Because pet cichlids are typically 'involved' in what’s happening outside their tank, they seem quite happy with relatively small space. Even so they must be able to swim up and down and turn easily.

A tank of 122 x 46 x 46cm/48 x 18 x 18” should be the absolute minimum size but 183 x 46 x 46cm/72 x 18 x 18" is better. Very large specimens will require even larger homes.  

For the fish to enjoy the stimulus of domestic life it must be where it can have a good view of activity — ideally in the living room.

Given the chance pet cichlids will exhibit all the normal destructive habits of their kind, such as digging and using the substrate to bury heaters and filter inlets, tossing loose heaters against the glass, undermining rockwork and possibly bringing about their own demise as well as creating a mess on your carpet.  

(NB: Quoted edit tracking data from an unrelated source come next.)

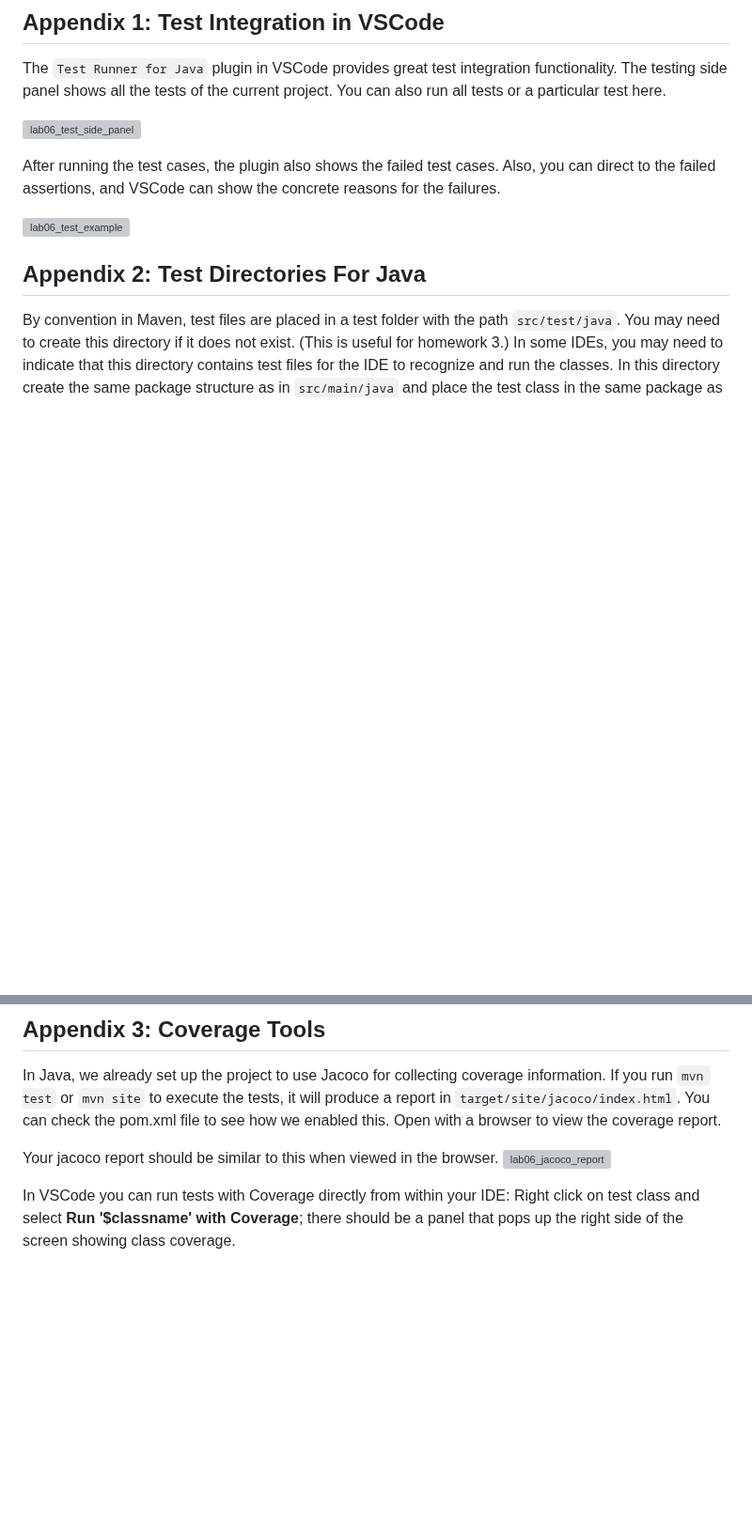
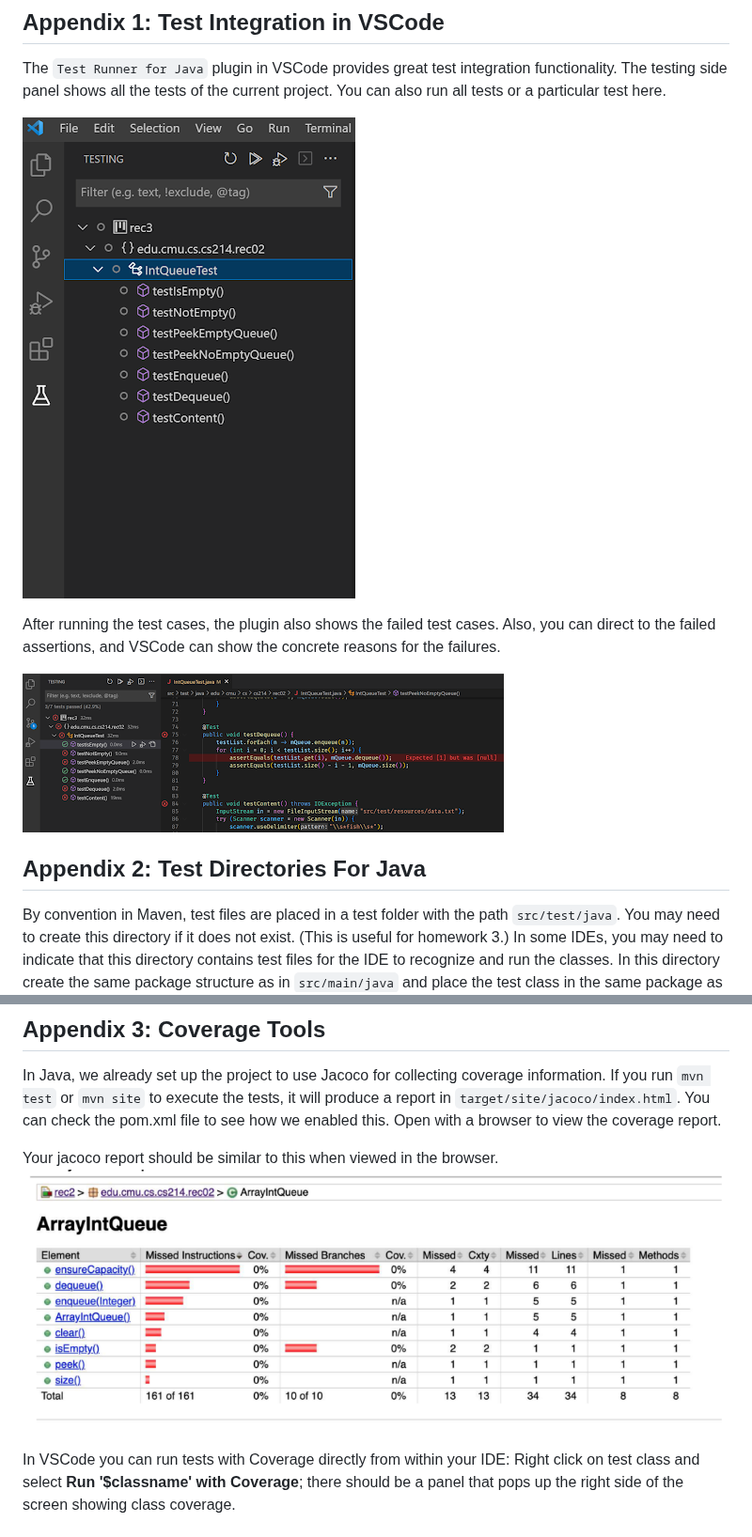
Before and after one commit to CMU-17-214/f2025, a Markdown page: labs/lab06.md, 2 parts joined by grey strips. Shown at 94% size. Drawn GitHub-style; blank space fills up the shorter version; grey boxes are pictures that could not be loaded.

Commit message:
updated lab06

```diff
--- a/previous_labs/lab06.md
+++ b/labs/lab06.md
@@ -38,11 +38,11 @@ For the `ArrayIntQueue` class, use structural testing. Specifically test the und
 
 The `Test Runner for Java` plugin in VSCode provides great test integration functionality. The testing side panel shows all the tests of the current project. You can also run all tests or a particular test here.
 
-![lab06_test_side_panel](images/lab06/lab06_test_side_panel.png)
+![lab06_test_side_panel](../labs/images/lab06/lab06_test_side_panel.png)
 
 After running the test cases, the plugin also shows the failed test cases. Also, you can direct to the failed assertions, and VSCode can show the concrete reasons for the failures.
 
-![lab06_test_example](images/lab06/lab06_test_example.png)
+![lab06_test_example](../labs/images/lab06/lab06_test_example.png)
 
 ## Appendix 2: Test Directories For Java
 
@@ -53,6 +53,6 @@ By convention in Maven, test files are placed in a test folder with the path `sr
 In Java, we already set up the project to use Jacoco for collecting coverage information. If you run `mvn test` or `mvn site` to execute the tests, it will produce a report in `target/site/jacoco/index.html`. You can check the pom.xml file to see how we enabled this. Open with a browser to view the coverage report.
 
 Your jacoco report should be similar to this when viewed in the browser.
-![lab06_jacoco_report](images/lab06/lab06_jacoco_report.png)
+![lab06_jacoco_report](../labs/images/lab06/lab06_jacoco_report.png)
 
 In VSCode you can run tests with Coverage directly from within your IDE: Right click on test class and select **Run '$classname' with Coverage**; there should be a panel that pops up the right side of the screen showing class coverage.
```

Make sure your tank is cichlid-proof: décor must sit firmly and be too heavy to move; heaters and filter pipes siliconed into place and above bury level, or in a special compartment.

Provide gravel for digging, as this helps stave off cichlid boredom when nobody is around. Use cover glasses to protect lights from potentially hefty splashes!

Big fishes will produce lots of wastes, so efficient filtration is very important.

Go for large media capacity and relatively slow turnover, as you don’t want your pet to be feeling uncomfortable tackling any strong currents.

Avoid foods that break into particles and pollute the tank, and try not to overfeed. Watch your pet’s waistline and, if necessary, impose a diet.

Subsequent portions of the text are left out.